- Opening Delimiter -

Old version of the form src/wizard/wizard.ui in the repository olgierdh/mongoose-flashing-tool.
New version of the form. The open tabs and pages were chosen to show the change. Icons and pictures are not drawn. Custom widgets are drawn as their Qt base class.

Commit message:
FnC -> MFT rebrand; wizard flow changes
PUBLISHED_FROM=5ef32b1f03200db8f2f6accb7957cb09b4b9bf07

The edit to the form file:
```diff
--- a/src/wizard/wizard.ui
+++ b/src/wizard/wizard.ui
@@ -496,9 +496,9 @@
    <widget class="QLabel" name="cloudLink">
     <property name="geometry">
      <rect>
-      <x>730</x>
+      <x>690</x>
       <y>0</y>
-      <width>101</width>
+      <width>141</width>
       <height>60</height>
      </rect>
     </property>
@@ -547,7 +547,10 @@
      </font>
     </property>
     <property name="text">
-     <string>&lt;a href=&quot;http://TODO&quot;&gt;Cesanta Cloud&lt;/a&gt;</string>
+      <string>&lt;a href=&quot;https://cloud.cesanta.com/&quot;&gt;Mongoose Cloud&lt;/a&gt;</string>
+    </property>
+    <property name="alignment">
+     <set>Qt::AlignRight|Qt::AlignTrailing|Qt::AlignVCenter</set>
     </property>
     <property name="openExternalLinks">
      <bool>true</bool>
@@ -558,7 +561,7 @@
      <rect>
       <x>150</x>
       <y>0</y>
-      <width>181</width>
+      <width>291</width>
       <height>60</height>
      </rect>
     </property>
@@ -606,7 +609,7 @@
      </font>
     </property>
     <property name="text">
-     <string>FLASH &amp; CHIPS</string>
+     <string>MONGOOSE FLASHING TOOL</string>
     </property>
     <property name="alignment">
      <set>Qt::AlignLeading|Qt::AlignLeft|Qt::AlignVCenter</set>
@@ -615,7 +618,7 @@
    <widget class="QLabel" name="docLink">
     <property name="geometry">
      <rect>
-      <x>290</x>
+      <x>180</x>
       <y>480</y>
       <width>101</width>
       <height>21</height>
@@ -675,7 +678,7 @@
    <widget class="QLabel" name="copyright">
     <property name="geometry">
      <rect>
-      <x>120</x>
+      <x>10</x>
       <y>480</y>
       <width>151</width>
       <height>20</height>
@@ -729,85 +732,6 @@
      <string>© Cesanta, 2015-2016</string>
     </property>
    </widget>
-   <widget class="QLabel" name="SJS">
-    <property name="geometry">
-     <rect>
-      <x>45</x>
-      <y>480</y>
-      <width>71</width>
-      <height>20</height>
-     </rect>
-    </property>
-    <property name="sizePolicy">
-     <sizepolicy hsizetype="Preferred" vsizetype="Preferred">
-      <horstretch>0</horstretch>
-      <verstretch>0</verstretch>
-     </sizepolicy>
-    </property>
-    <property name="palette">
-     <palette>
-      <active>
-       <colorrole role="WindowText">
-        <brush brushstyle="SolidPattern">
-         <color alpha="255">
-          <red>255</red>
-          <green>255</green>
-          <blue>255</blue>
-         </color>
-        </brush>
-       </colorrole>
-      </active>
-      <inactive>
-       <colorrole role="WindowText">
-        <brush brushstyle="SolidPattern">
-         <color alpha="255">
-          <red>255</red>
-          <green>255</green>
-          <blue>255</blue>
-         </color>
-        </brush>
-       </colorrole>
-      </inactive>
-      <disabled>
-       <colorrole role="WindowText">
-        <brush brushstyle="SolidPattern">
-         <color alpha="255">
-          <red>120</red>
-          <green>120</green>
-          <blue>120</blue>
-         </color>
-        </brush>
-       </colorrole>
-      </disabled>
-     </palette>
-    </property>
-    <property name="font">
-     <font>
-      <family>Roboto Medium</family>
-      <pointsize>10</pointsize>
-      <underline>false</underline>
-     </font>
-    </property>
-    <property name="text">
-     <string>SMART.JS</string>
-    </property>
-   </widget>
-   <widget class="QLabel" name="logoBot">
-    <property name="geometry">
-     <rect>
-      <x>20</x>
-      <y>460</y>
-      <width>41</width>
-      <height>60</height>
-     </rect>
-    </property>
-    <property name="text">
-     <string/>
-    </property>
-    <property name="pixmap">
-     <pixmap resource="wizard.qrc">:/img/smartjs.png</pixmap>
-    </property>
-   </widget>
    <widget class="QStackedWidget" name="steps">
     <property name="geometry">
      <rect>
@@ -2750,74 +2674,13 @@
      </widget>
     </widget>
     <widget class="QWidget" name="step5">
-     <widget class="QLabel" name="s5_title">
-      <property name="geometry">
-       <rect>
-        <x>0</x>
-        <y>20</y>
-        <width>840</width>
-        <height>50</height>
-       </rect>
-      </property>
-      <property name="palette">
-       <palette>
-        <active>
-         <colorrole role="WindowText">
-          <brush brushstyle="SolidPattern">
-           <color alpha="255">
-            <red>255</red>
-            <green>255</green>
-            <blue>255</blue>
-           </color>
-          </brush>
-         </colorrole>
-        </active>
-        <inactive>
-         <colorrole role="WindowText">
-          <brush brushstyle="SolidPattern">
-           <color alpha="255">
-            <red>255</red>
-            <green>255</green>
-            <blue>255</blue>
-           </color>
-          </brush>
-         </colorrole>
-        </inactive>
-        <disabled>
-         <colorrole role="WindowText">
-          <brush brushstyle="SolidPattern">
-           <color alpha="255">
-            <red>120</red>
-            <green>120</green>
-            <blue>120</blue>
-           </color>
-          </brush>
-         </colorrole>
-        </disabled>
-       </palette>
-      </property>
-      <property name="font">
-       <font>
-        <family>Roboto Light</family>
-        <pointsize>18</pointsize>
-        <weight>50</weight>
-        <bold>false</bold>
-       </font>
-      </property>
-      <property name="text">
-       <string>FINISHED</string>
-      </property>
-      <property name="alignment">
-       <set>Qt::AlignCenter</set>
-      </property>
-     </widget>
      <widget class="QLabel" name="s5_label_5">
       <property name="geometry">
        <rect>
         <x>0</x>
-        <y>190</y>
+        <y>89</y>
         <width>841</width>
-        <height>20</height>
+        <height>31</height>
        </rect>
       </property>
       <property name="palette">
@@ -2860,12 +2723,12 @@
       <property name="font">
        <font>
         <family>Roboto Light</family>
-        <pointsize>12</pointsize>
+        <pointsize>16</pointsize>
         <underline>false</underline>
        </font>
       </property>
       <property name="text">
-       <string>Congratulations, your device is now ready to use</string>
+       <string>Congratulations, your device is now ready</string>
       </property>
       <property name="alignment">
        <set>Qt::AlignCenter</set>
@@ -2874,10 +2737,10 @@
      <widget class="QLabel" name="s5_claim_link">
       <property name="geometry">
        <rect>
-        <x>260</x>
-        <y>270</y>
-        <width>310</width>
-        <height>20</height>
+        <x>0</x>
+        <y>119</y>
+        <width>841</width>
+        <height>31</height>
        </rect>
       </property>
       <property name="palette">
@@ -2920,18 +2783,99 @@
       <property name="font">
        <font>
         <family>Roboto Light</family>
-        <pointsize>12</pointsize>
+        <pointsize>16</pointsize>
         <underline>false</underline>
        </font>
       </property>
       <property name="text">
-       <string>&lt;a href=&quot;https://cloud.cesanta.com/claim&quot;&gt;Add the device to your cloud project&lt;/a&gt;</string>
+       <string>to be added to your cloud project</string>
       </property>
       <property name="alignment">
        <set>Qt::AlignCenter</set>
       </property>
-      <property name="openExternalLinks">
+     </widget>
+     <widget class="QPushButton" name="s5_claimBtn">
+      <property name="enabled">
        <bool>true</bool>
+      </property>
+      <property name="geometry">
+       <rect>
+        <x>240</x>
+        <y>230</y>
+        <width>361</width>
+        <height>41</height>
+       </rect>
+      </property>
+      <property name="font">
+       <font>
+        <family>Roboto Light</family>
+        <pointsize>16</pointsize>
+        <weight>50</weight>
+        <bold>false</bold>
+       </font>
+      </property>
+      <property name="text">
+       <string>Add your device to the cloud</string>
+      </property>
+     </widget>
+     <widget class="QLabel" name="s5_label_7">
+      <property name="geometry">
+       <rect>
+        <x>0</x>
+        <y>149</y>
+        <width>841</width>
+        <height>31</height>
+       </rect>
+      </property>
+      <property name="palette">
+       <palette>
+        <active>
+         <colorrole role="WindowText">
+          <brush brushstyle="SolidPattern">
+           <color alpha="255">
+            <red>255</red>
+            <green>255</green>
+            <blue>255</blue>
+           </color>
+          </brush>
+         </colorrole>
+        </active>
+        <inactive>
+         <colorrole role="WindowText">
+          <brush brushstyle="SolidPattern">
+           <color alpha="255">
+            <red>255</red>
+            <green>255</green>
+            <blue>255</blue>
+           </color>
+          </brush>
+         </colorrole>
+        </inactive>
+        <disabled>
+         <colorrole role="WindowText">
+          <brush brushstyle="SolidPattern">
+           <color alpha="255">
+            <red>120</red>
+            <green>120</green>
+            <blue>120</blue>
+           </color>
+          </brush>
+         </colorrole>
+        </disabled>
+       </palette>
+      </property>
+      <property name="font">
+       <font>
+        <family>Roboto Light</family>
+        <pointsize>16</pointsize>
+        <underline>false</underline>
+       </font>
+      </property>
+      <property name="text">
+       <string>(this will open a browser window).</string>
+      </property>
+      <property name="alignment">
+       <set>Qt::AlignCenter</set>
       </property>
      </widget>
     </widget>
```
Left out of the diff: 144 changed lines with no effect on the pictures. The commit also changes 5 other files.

- Closing Delimiter -
- Opening Delimiter -

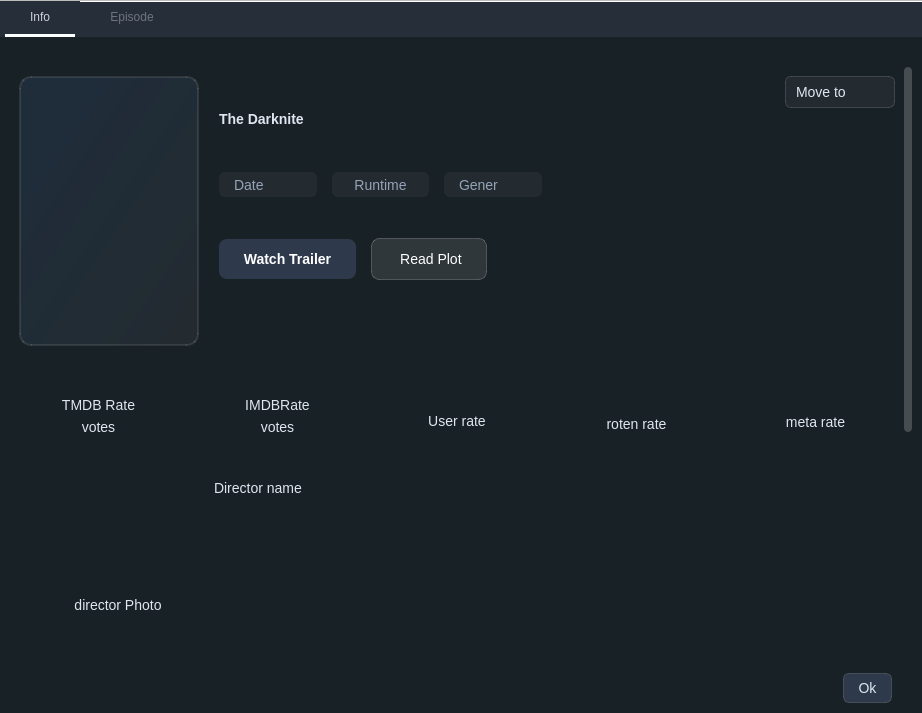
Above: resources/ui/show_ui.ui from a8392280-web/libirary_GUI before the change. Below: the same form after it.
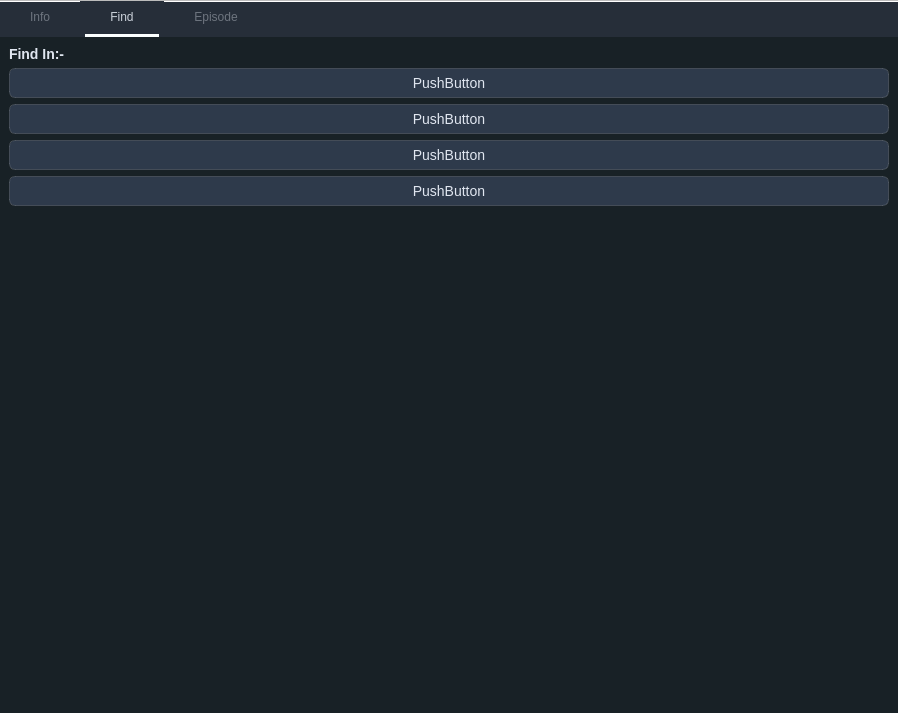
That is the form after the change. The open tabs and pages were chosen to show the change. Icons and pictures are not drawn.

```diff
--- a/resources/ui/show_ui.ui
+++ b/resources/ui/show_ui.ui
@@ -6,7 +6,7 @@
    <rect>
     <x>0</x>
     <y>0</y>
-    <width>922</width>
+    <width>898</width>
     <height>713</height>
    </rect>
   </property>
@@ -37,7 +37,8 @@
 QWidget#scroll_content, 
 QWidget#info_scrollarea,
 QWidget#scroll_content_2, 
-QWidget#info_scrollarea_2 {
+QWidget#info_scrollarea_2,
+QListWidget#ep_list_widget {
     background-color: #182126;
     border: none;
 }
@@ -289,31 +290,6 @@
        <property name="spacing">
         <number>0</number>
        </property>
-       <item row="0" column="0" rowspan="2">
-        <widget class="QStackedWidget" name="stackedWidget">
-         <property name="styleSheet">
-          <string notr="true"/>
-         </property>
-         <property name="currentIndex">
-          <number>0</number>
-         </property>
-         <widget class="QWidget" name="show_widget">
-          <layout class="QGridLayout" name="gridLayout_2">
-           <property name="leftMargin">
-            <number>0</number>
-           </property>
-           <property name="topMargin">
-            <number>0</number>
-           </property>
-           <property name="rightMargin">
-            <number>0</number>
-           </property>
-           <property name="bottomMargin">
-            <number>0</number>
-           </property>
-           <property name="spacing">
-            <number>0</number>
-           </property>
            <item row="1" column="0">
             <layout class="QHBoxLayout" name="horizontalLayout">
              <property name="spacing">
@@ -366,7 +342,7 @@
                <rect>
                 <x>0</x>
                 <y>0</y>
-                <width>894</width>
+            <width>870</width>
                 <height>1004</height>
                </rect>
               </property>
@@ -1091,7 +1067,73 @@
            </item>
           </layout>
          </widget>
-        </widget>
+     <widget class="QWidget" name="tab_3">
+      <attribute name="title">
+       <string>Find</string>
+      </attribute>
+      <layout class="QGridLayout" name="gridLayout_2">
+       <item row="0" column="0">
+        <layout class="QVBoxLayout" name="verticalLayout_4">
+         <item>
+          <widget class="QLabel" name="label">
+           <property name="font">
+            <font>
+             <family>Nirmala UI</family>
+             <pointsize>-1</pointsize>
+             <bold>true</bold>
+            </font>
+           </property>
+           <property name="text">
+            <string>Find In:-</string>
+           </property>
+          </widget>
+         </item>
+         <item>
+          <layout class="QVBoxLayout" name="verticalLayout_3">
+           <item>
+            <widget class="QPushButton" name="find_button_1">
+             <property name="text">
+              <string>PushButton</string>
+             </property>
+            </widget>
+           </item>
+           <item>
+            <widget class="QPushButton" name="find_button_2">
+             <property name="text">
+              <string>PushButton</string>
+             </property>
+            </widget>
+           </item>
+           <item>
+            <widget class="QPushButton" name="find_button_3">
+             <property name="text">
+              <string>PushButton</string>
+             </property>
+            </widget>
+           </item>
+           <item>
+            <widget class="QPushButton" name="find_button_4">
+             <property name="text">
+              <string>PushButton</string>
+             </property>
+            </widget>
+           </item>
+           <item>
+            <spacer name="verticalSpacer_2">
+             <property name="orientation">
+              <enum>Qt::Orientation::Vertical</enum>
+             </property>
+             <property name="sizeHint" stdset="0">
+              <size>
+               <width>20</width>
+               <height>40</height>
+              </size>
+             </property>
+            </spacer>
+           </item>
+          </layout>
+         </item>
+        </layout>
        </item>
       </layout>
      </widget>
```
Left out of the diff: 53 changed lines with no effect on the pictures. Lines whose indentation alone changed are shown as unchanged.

- Closing Delimiter -
- Opening Delimiter -

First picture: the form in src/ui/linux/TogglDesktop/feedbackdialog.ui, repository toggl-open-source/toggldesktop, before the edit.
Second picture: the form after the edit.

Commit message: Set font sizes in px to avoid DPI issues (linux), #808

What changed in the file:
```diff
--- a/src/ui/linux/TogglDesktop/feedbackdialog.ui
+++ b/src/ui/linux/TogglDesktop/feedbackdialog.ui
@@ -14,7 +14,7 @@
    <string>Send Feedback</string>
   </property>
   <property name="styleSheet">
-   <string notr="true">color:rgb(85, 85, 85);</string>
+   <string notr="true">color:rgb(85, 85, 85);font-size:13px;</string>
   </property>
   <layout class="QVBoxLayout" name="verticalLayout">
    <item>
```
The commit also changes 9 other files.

- Closing Delimiter -

→ **WHAT THE TASK ASKS**:
The word "family" appears on some lines of the data above; count those lines and give only the total.

→ **EXPECTED ANSWER**:
7